→ How to complete this task
In the records below, count each line where the word "mailto" appears, and reply with that number only.

→ Given entries

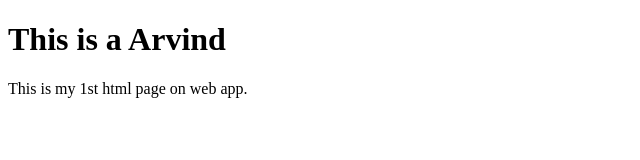
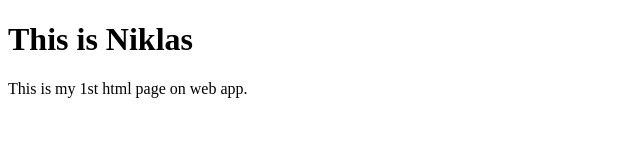
Before and after one commit to nib00021/nib00021.github.io, a plain HTML site: page anyname.html in a window 1280 px wide. Shown: the whole page, without its empty margins (0-640 px from the left). Drawn offline with Linux system fonts and the light colour scheme.

Commit message:
Update anyname.html

```diff
--- a/anyname.html
+++ b/anyname.html
@@ -4,7 +4,7 @@
 <title>Page Title</title>
 </head>
 <body>
-<h1>This is a Arvind</h1>
+<h1>This is Niklas</h1>
 <p>This is my 1st html page on web app.</p>
 </body>
 </html>
```
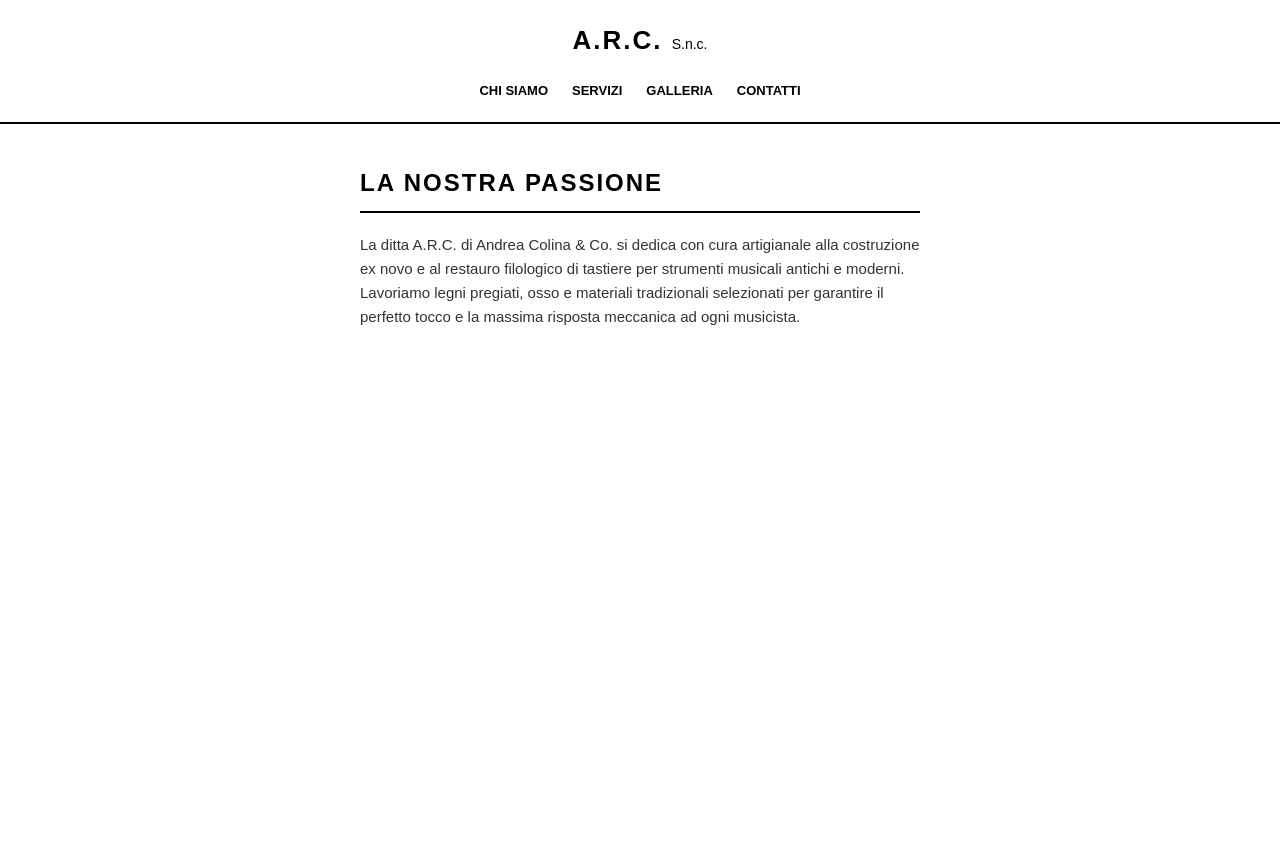
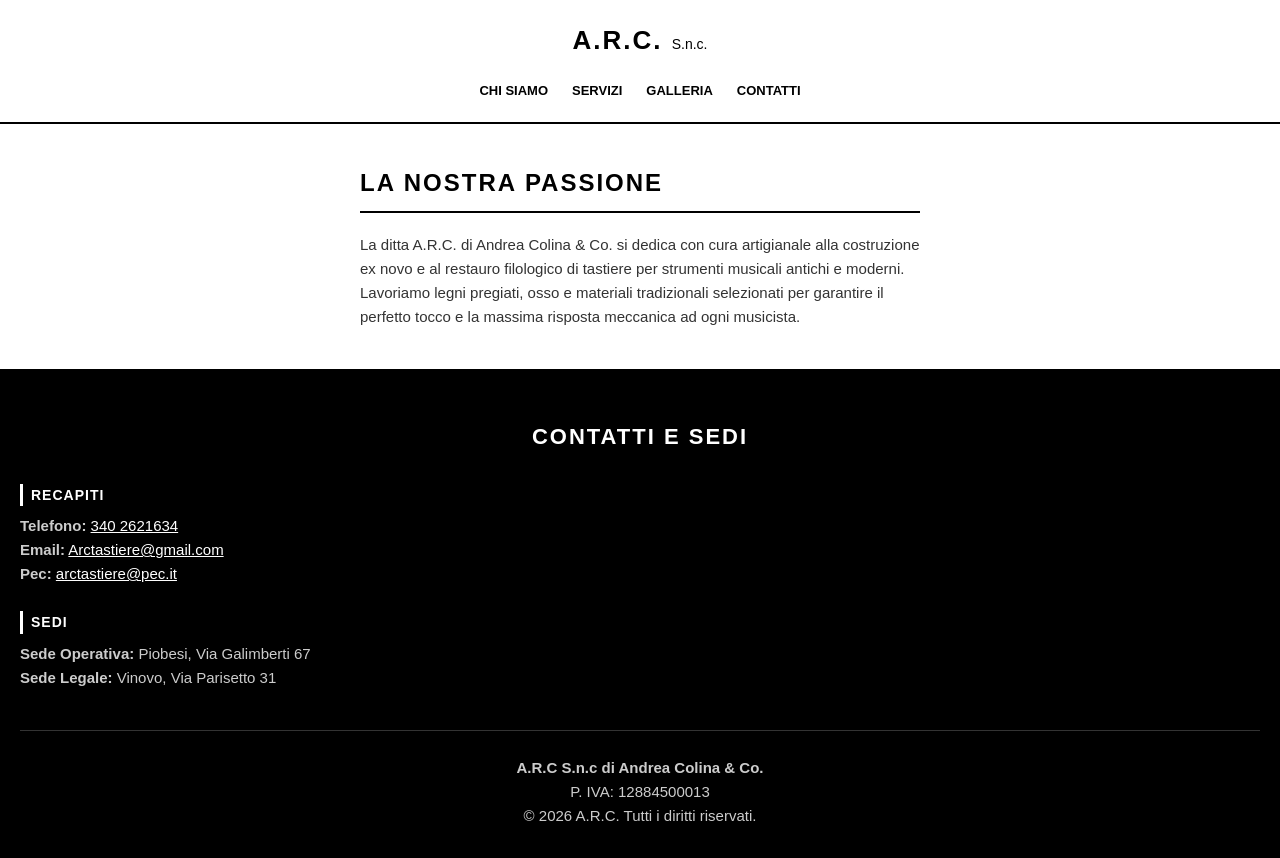
Before and after one commit to Arctastiere/arctastiere.github.io, a plain HTML site: page chi-siamo.html in a window 1280 px wide. Before the commit the page ends 800 px from the top, so only its background shows below. Drawn offline with Linux system fonts and the light colour scheme.

Commit message:
Update chi-siamo.html

```diff
--- a/chi-siamo.html
+++ b/chi-siamo.html
@@ -24,5 +24,27 @@
         <h2>La Nostra Passione</h2>
         <p>La ditta A.R.C. di Andrea Colina & Co. si dedica con cura artigianale alla costruzione ex novo e al restauro filologico di tastiere per strumenti musicali antichi e moderni. Lavoriamo legni pregiati, osso e materiali tradizionali selezionati per garantire il perfetto tocco e la massima risposta meccanica ad ogni musicista.</p>
     </section>
+
+    <footer id="contatti">
+        <h2>Contatti e Sedi</h2>
+        <div class="contatti-container">
+            <div class="info-blocco">
+                <h3>Recapiti</h3>
+                <p><strong>Telefono:</strong> <a href="tel:+393402621634">340 2621634</a></p>
+                <p><strong>Email:</strong> <a href="mailto:Arctastiere@gmail.com">Arctastiere@gmail.com</a></p>
+                <p><strong>Pec:</strong> <a href="mailto:arctastiere@pec.it">arctastiere@pec.it</a></p>
+            </div>
+            <div class="info-blocco">
+                <h3>Sedi</h3>
+                <p><strong>Sede Operativa:</strong> Piobesi, Via Galimberti 67</p>
+                <p><strong>Sede Legale:</strong> Vinovo, Via Parisetto 31</p>
+            </div>
+        </div>
+        <div class="dati-regolamentari">
+            <p><strong>A.R.C S.n.c di Andrea Colina & Co.</strong></p>
+            <p>P. IVA: 12884500013</p>
+            <p>&copy; 2026 A.R.C. Tutti i diritti riservati.</p>
+        </div>
+    </footer>
 </body>
 </html>
```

→ Answer for this exercise
2